- _TASK DETAILS_: The lines to copy are those in the listing that hold the word "import".

- _DATA FOR THIS TASK_:

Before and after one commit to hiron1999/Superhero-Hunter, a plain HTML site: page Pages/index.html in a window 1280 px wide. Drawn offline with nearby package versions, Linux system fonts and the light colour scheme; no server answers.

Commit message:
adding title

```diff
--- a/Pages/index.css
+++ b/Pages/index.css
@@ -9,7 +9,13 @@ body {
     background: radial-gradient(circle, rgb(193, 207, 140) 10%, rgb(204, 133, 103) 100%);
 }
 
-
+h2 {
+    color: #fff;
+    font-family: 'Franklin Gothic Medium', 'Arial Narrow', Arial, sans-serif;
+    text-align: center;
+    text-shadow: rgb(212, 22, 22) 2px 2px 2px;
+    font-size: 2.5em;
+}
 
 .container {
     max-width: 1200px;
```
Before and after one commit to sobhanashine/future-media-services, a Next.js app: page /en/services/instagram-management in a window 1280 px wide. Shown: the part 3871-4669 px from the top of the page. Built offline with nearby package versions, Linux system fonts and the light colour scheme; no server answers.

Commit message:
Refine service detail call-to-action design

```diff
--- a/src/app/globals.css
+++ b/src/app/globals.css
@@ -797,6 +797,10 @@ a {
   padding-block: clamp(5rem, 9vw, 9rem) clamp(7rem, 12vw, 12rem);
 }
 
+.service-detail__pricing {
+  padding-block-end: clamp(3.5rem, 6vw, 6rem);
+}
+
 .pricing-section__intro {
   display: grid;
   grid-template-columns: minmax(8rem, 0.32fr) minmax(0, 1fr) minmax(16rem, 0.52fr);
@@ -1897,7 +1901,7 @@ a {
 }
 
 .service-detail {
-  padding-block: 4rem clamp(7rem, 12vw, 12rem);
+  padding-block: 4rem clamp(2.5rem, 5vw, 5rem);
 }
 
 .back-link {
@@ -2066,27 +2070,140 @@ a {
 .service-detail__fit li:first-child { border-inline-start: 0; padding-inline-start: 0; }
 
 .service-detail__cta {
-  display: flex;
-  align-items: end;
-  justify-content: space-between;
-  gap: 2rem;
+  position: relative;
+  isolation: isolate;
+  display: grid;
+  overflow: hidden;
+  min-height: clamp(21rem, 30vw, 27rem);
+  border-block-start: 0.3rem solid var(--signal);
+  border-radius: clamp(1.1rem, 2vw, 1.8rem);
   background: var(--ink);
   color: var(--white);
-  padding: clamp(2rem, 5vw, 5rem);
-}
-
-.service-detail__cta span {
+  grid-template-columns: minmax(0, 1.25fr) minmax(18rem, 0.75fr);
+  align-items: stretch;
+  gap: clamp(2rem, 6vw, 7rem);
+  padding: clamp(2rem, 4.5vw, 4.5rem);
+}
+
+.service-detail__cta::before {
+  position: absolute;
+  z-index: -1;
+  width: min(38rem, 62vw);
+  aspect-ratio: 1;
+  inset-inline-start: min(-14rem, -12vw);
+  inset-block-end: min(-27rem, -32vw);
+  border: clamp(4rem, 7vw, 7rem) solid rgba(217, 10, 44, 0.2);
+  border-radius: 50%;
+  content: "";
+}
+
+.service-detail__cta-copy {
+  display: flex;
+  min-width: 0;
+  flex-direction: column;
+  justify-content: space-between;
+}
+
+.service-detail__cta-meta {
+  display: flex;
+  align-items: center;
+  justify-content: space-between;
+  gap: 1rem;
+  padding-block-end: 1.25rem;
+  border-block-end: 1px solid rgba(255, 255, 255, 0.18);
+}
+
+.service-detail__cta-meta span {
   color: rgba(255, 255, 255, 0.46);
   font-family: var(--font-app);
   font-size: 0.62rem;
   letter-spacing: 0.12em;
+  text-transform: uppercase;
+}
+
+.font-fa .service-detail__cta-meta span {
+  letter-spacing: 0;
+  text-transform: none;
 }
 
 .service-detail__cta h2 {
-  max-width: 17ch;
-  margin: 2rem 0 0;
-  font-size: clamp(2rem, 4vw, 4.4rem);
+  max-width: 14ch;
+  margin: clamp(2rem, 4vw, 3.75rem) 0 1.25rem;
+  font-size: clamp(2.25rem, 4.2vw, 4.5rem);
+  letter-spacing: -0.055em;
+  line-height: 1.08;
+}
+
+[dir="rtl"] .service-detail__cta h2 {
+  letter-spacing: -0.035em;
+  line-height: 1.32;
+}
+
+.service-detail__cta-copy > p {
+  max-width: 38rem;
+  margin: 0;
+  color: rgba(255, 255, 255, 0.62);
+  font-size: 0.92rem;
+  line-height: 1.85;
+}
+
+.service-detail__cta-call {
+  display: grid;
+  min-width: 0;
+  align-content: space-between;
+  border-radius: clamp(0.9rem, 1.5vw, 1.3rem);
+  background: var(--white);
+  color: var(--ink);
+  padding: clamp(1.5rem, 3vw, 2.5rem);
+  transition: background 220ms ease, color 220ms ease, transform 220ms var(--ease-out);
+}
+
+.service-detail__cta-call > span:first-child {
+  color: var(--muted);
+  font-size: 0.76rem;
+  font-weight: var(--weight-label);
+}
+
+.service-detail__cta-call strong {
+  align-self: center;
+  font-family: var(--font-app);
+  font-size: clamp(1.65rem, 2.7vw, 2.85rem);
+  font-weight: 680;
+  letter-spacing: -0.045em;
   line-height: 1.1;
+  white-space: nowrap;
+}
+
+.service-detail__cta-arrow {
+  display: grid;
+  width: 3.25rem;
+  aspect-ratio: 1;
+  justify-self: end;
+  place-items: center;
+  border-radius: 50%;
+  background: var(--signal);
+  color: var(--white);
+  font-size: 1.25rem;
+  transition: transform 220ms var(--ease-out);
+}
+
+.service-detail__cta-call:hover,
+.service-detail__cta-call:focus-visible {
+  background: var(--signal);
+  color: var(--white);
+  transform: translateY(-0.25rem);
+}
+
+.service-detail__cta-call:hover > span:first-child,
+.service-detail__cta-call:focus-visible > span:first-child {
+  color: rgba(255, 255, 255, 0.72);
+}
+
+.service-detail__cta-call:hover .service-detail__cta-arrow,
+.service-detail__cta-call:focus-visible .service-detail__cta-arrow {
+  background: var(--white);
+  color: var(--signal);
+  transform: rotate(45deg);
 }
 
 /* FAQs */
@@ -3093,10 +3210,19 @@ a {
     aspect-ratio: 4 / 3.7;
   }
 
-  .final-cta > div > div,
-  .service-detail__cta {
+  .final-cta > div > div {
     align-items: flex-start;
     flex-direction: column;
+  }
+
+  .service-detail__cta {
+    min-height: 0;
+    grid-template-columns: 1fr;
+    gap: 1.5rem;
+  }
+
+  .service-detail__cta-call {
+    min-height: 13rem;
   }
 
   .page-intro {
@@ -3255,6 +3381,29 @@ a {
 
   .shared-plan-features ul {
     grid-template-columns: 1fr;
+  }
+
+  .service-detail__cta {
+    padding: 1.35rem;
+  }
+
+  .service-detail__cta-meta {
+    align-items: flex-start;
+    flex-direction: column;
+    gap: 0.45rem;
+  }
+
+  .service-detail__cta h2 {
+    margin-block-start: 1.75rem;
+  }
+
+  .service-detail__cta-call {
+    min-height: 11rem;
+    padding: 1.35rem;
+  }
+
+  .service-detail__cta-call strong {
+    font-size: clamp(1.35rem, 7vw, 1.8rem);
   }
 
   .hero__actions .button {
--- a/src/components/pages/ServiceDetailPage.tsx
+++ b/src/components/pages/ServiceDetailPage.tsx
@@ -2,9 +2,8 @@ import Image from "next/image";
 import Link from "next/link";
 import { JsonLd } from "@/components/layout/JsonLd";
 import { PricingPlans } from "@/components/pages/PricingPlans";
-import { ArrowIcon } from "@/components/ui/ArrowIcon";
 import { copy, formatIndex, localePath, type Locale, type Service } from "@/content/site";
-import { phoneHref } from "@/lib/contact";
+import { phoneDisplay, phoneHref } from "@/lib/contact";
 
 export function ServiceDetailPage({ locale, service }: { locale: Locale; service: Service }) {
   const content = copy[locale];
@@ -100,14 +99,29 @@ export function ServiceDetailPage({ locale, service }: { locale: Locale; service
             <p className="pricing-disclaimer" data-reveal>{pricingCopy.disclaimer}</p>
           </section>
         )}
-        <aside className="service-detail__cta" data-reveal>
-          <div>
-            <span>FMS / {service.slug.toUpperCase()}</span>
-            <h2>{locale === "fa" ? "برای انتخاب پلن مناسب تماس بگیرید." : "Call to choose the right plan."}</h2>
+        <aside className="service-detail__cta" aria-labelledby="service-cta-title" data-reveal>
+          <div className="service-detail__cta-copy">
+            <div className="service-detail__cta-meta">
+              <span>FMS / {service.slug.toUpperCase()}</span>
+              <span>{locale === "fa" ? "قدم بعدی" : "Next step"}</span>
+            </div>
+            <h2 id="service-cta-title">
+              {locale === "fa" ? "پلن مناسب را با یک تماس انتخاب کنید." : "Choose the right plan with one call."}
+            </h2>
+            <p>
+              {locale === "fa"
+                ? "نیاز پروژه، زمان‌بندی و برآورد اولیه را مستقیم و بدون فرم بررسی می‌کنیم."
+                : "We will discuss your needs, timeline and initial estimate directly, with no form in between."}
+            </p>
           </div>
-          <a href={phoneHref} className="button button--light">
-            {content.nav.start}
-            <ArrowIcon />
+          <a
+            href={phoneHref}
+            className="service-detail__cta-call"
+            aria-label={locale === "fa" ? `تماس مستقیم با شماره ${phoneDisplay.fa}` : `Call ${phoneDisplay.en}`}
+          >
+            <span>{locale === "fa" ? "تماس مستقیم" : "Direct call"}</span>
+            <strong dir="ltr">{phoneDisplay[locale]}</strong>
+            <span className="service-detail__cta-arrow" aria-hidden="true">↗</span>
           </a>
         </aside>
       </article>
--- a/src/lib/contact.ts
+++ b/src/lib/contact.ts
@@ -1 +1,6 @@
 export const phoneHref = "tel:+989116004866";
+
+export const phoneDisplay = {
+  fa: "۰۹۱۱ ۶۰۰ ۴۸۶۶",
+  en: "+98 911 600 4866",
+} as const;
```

- _RESULT OF THIS EXERCISE_:
@@ -2,9 +2,8 @@ import Image from "next/image";
 import Link from "next/link";
 import { JsonLd } from "@/components/layout/JsonLd";
 import { PricingPlans } from "@/components/pages/PricingPlans";
-import { ArrowIcon } from "@/components/ui/ArrowIcon";
 import { copy, formatIndex, localePath, type Locale, type Service } from "@/content/site";
-import { phoneHref } from "@/lib/contact";
+import { phoneDisplay, phoneHref } from "@/lib/contact";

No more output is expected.